The educational journey was led by MHS Social Science teacher McLain Schaefer, who took his students on a trip of a lifetime to witness President Barack Obama’s inauguration on Jan. 21.

“The opportunity presented itself and I thought it would be a cool trip to take,” Schaefer said. “It brings our history books to life and it’s important to be part of that history.”

Schaefer said the opportunity came about through WorldStrides, a student travel organization whose mission is “Enriching students’ lives through experiential travel.”

According to the WorldStrides website: “We strive to achieve this mission by extending education into the worldwide classroom and providing unique opportunities for learning through seeing, experiencing, and interacting.”

Schaefer said he received an email from WorldStrides and thought it was the perfect opportunity for his students, with the presidential inauguration approaching. Planning for the trip started in August.

“Whether you’re a fan of the president or not, it was still something to talk about and an opportunity to be part of history,” Schaefer said.

A majority of the students had never been to Washington, D.C. before.

During the trip, MHS students didn’t just attend the president’s inauguration — they had a whole itinerary of historical places to visit.

Some of the landmarks the students explored on their three day trip included the White House, the Thomas Jefferson Memorial, the Smithsonian National Air and Space Museum, the National 9/11 Pentagon Memorial, the Franklin Delano Roosevelt Memorial and the National WWII Memorial, among many others.

Tyler Smith, a freshman, said his favorite part about the trip was going to the Smithsonian National Air and Space Museum, but he said he also enjoyed the inauguration.

“It was the prime time to go on the trip,” Smith said. “We had a good view of the inauguration. We were within half a mile of the stage and right next to the jumbotron.”

Smith said his parents encouraged him to go on the trip and he said he figured this would be the best time to go to Washington, D.C. to attend the inauguration.

However, Smith said he didn’t enjoy the huge crowds of people that came with attending the inauguration.

“We had to wait for a long time and we fought our way through millions of people,” Smith said. “In the crowd you’re literally standing-room-only and are shoulder-to-shoulder with the people around you.”

Megan Heath, a sophomore, said even though she went to D.C. for Obama’s inauguration, her favorite part of the trip was going to the Franklin Delano Roosevelt Memorial.

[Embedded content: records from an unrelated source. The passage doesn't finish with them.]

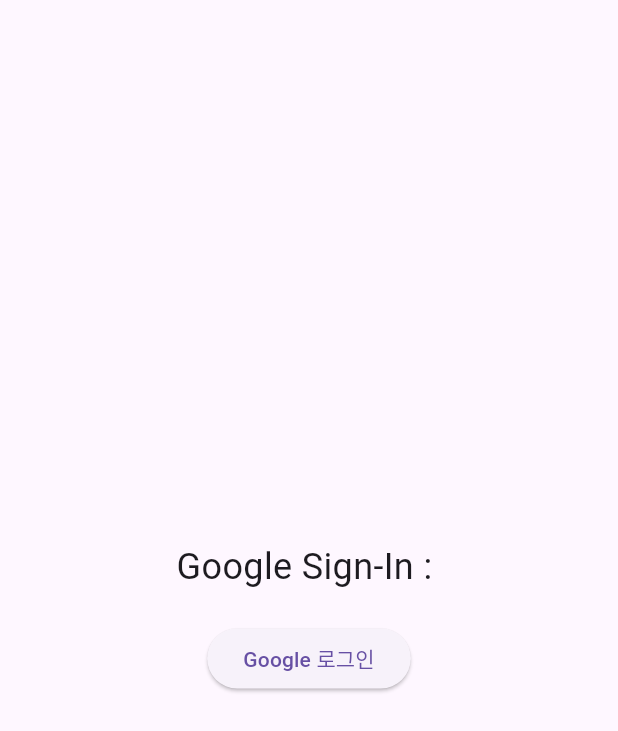
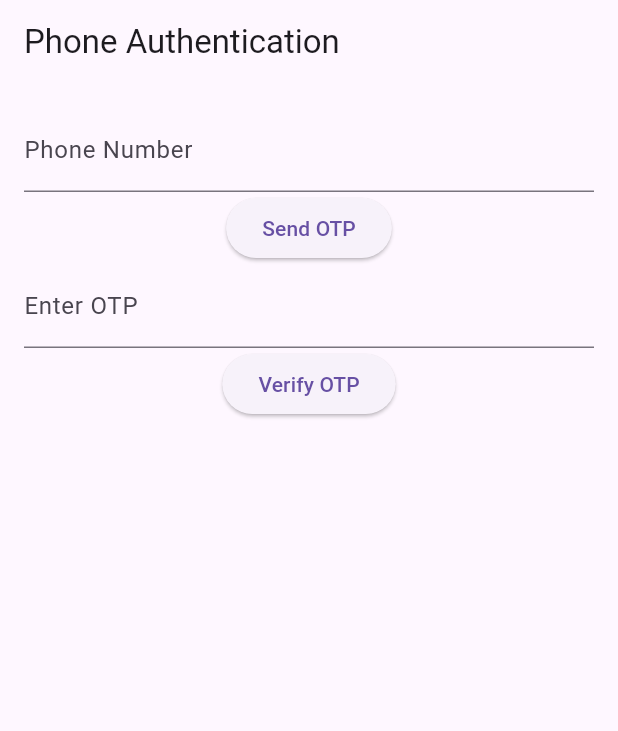
Before and after one commit to wlgnsdi/flutter_google_login, a Flutter app: the screen it shows after launch, on a phone screen of 412 x 824 dp. Shown: the top 731 px of the screen. Run offline on Flutter 3.47's test engine with Material 3 defaults, Android fonts, the phone set to English and light mode, and no system bars; our stand-ins replace cloud_firestore, firebase_auth, firebase_core, firebase_crashlytics, firebase_messaging, firebase_remote_config and 1 more; missing offline and left inert: flutter_naver_login, flutter_web_auth_2, kakao_flutter_sdk_user; accounts and stored records are empty.

Commit message:
각종 로그인 추가 및 업데이트

```diff
--- a/lib/simple_login.dart
+++ b/lib/google_login.dart
@@ -2,14 +2,14 @@ import 'package:firebase_auth/firebase_auth.dart';
 import 'package:flutter/material.dart';
 import 'package:google_sign_in/google_sign_in.dart';
 
-class SimpleLogin extends StatefulWidget {
-  const SimpleLogin({super.key});
+class GoogleLogin extends StatefulWidget {
+  const GoogleLogin({super.key});
 
   @override
-  State<SimpleLogin> createState() => _SimpleLoginState();
+  State<GoogleLogin> createState() => _GoogleLoginState();
 }
 
-class _SimpleLoginState extends State<SimpleLogin> {
+class _GoogleLoginState extends State<GoogleLogin> {
   final FirebaseAuth _auth = FirebaseAuth.instance;
   final GoogleSignIn _googleSignIn = GoogleSignIn();
 
@@ -26,7 +26,8 @@ class _SimpleLoginState extends State<SimpleLogin> {
       }
 
       // Google 인증 정보 가져오기
-      final GoogleSignInAuthentication googleAuth = await googleUser.authentication;
+      final GoogleSignInAuthentication googleAuth =
+          await googleUser.authentication;
 
       // Firebase 에서 Google 사용자를 인증하기 위해서 GoogleAuthProvider.credential() 사용하여
       // Firebase 인증자격(AuthCredential) 생성
--- /dev/null
+++ b/lib/phone_auth.dart
@@ -0,0 +1,86 @@
+// ignore_for_file: avoid_print, library_private_types_in_public_api
+
+import 'package:firebase_auth/firebase_auth.dart';
+import 'package:flutter/material.dart';
+
+class PhoneAuthScreen extends StatefulWidget {
+  const PhoneAuthScreen({super.key});
+
+  @override
+  _PhoneAuthScreenState createState() => _PhoneAuthScreenState();
+}
+
+class _PhoneAuthScreenState extends State<PhoneAuthScreen> {
+  final FirebaseAuth _auth = FirebaseAuth.instance;
+  final TextEditingController _phoneController = TextEditingController();
+  final TextEditingController _otpController = TextEditingController();
+  String _verificationId = "";
+
+  Future<void> _sendOtp() async {
+    await _auth.verifyPhoneNumber(
+      phoneNumber: _phoneController.text,
+      verificationCompleted: (PhoneAuthCredential credential) async {
+        // 자동 인증 (Android에서만 지원)
+        await _auth.signInWithCredential(credential);
+      },
+      verificationFailed: (FirebaseAuthException e) {
+        print("인증 실패 : ${e.message}");
+      },
+      codeSent: (String verificationId, int? resendToken) {
+        setState(() {
+          _verificationId = verificationId;
+        });
+        print("문자 코드 전송 ${_phoneController.text}");
+      },
+      codeAutoRetrievalTimeout: (String verificationId) {
+        print("코드 인증 만료");
+      },
+    );
+  }
+
+  Future<void> _verifyOtp() async {
+    final credential = PhoneAuthProvider.credential(
+      verificationId: _verificationId,
+      smsCode: _otpController.text,
+    );
+
+    try {
+      await _auth.signInWithCredential(credential);
+      print("로그인 성공");
+    } catch (e) {
+      print("OTP 코드 에러 : $e");
+    }
+  }
+
+  @override
+  Widget build(BuildContext context) {
+    return Scaffold(
+      appBar: AppBar(title: Text("Phone Authentication")),
+      body: Padding(
+        padding: const EdgeInsets.all(16.0),
+        child: Column(
+          children: [
+            TextField(
+              controller: _phoneController,
+              decoration: InputDecoration(labelText: "Phone Number"),
+              keyboardType: TextInputType.phone,
+            ),
+            ElevatedButton(
+              onPressed: _sendOtp,
+              child: Text("Send OTP"),
+            ),
+            TextField(
+              controller: _otpController,
+              decoration: InputDecoration(labelText: "Enter OTP"),
+              keyboardType: TextInputType.number,
+            ),
+            ElevatedButton(
+              onPressed: _verifyOtp,
+              child: Text("Verify OTP"),
+            ),
+          ],
+        ),
+      ),
+    );
+  }
+}
```
Also changed, not shown: lib/email_login.dart (added, +43 -0 lines), lib/fcm_test.dart (added, +35 -0 lines), lib/firestore_test.dart (added, +86 -0 lines), lib/kakao_login.dart (added, +64 -0 lines), lib/main.dart (+32 -3 lines), lib/naver_login.dart (added, +76 -0 lines), pubspec.yaml (+11 -0 lines), lib/firebase_options.dart (added), pubspec.lock, 143 other files.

“All the aspects of the trip interested me,” Heath said. “I wouldn’t be able to do this in any other situation.”

Throughout the three-day visit, Schaefer and his students shared their experiences through the Mattoon school district’s new Facebook page.

“As the ceremony started the students and myself began to realize how important this day really was,” Schaefer said via Facebook. “The feeling of being part of history and thinking of all the people who stood where we stood in years past to witness the President of this great country vow to uphold the Constitution and take care of the American people and the rights and freedoms that we stand for is truly something special and amazing.”

This was the first trip Schaefer had organized for his class and he said he plans to continue this new-found tradition for future MHS students.

Contact Bilharz at sbilharz@jg-tc.com or 217-238-6839.

(0) comments

Welcome to the discussion.

Keep it Clean. Please avoid obscene, vulgar, lewd, racist or sexually-oriented language.
PLEASE TURN OFF YOUR CAPS LOCK.
Don't Threaten. Threats of harming another person will not be tolerated.
Be Truthful. Don't knowingly lie about anyone or anything.
Be Nice. No racism, sexism or any sort of -ism that is degrading to another person.
Be Proactive. Use the 'Report' link on each comment to let us know of abusive posts.
Share with Us. We'd love to hear eyewitness accounts, the history behind an article.